__WORK TASK__. Search the records for the string "BorderLayout" and copy every line in which it appears.

═══ RECORDS SHOWN

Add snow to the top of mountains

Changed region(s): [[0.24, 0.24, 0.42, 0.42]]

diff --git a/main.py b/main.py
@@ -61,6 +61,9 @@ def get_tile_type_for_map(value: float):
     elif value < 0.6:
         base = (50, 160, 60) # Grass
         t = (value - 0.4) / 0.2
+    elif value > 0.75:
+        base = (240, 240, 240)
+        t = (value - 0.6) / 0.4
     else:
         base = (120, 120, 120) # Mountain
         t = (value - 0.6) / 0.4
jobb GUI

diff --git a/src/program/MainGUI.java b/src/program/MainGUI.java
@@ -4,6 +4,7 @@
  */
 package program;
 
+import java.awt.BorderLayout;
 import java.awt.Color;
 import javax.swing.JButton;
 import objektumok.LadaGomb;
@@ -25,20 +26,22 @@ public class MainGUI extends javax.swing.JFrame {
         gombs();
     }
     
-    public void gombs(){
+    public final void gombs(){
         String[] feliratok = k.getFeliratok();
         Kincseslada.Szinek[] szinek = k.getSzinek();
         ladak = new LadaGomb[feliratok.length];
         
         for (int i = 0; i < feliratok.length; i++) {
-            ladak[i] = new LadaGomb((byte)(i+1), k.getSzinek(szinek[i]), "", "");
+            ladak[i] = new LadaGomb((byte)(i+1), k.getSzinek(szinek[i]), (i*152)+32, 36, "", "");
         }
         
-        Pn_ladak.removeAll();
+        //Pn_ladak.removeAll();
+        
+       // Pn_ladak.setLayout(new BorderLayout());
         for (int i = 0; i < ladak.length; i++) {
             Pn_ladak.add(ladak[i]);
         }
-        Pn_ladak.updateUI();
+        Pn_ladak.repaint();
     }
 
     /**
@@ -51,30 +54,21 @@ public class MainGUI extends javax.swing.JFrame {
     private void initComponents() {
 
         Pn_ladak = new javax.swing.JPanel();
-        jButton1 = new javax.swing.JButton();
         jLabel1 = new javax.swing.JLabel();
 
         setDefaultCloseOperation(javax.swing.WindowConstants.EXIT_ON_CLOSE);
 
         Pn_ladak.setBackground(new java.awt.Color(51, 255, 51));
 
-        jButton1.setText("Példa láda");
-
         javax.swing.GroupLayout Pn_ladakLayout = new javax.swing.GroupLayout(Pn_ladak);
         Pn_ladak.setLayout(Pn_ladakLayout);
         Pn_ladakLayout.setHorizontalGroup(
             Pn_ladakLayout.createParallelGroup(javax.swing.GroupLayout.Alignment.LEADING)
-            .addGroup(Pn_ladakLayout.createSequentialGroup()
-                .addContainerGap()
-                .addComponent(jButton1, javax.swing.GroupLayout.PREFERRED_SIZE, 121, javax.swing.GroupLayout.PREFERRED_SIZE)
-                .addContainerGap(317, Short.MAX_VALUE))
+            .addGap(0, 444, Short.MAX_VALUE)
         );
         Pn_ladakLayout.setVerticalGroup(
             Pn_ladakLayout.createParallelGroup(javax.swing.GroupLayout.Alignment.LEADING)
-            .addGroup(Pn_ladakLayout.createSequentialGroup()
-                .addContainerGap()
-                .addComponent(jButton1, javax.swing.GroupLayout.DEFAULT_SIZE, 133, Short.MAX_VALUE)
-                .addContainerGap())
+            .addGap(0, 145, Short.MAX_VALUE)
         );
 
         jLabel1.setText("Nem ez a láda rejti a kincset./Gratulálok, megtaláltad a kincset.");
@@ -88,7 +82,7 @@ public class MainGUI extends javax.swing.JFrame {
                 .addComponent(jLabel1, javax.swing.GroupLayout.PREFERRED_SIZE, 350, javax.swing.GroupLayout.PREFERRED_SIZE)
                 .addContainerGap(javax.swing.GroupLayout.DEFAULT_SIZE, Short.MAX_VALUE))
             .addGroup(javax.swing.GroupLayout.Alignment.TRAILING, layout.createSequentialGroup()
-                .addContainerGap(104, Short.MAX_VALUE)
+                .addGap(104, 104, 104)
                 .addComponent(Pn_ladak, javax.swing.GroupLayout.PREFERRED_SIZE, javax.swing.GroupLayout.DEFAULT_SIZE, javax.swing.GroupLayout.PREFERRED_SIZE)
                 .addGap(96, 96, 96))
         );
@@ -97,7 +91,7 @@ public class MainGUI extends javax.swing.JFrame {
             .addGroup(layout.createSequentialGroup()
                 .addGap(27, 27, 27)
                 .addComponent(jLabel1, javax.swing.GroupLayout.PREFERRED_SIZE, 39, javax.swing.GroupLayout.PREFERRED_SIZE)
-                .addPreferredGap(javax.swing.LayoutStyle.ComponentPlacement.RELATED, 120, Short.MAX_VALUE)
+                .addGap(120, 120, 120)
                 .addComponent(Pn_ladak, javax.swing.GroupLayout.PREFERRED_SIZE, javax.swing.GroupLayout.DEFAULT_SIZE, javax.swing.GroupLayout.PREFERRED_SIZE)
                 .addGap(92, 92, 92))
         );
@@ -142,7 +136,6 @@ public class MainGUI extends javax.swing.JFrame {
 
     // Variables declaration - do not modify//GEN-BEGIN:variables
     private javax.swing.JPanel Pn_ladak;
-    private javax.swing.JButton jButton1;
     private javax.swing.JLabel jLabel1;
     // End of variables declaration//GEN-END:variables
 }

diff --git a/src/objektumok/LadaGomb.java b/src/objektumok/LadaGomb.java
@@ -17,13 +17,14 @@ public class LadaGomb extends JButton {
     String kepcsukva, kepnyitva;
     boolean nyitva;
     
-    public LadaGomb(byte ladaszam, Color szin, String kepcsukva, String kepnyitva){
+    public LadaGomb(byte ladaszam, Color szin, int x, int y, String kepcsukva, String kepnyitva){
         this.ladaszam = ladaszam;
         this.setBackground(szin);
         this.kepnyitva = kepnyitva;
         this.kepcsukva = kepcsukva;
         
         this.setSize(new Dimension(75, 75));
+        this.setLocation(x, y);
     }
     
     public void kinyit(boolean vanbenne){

══════

__RESPONSE TO THE TASK__.
+import java.awt.BorderLayout;
+       // Pn_ladak.setLayout(new BorderLayout());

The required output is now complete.